Manager, Technical Service and Product Development, Lehigh Portland Cement Co., Allentown, PA
Currently, Inland Steel Co. generates approximately two million tons/year of iron blast furnace slag. This material is disposed of in a landfill which has a life expectancy to 1995. With the completion of the landfill rapidly approaching, an alternative means of slag disposal is necessary. Based on a review of the literature, it was determined that water granulation is one possible means for upgrading the utilization potential of blast furnace slag. This paper summarizes the results of a 1-ton/min pilot plant investigation (covering 101 furnace taps) aimed at determining if water-granulated slag from Inland's Blast Furnace No. 7, when suitably ground, can be used as a cementitious admixture for concrete and mortar. From the results it was concluded that a product of acceptable quality meeting ASTM Specification for Ground Iron Blast-Furnace Slag for Use in Concrete and Mortars (C 989) can be produced.

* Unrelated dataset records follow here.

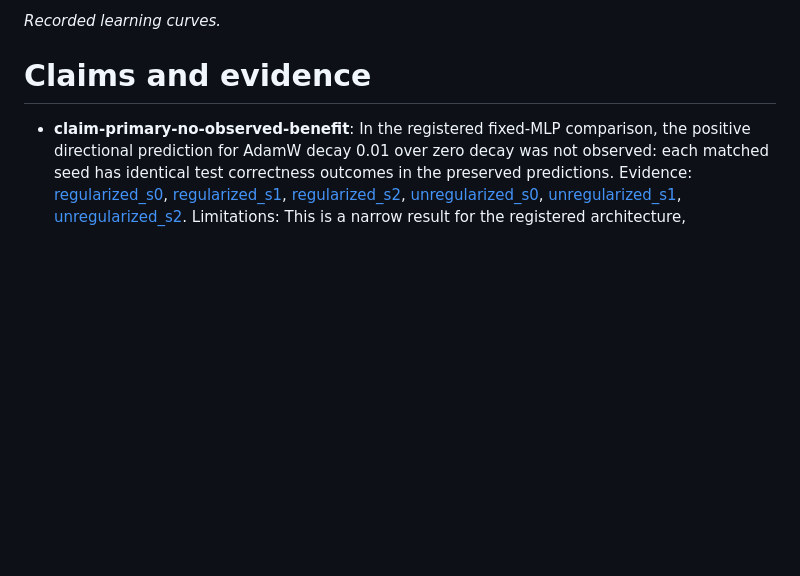
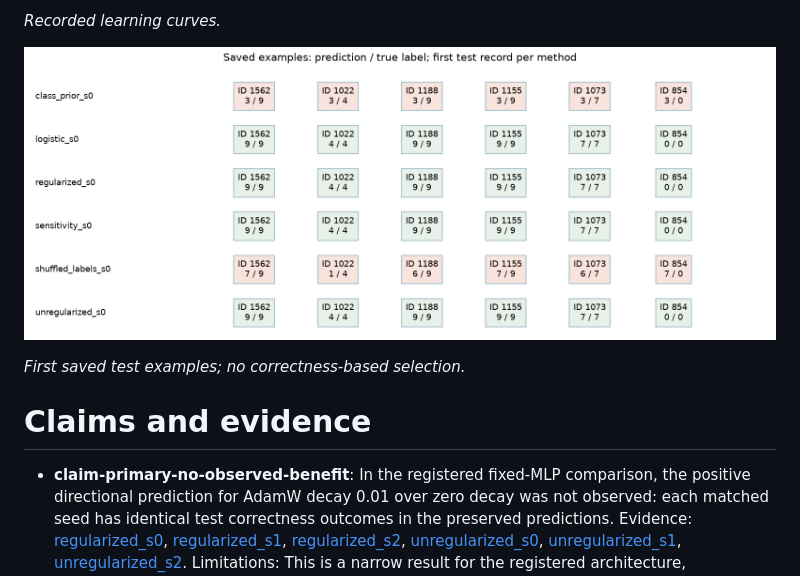
Before and after one commit to BurnyCoder/eureka-digits-luna, a Markdown page: site/paper.md, the part around the change. Rendered like a GitHub page; pictures changed too: site/figures/examples.png (added); blank space fills up the shorter version.

Commit message:
Research cycle 1: final-artifact-checks

```diff
--- a/site/paper.md
+++ b/site/paper.md
@@ -66,6 +66,10 @@ The mean paired accuracy difference is 0.000000, with conditional 95% bootstrap
 ![Recorded learning curves](figures/loss.png)
 
 *Recorded learning curves.*
+
+![First saved test examples; no correctness-based selection](figures/examples.png)
+
+*First saved test examples; no correctness-based selection.*
 
 # Claims and evidence
 
```
Also changed, not shown: docs/images/explorer.png (added), 7 other files.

The effect of granulator operating controls and chemical composition of slag on product quality were also investigated. For product quality control, the hydraulic index was found to be the best indicator of slag quality. The percentage of silica (SiO2) and alumina (Al2O3) in the slag were found to produce the most significant correlations to the three- and seven-day compressive strengths of the mortar cubes. No significant correlations were observed between operating parameters and the three, seven, and twenty-eight day compressive strengths.
Paper ID: CCA10571J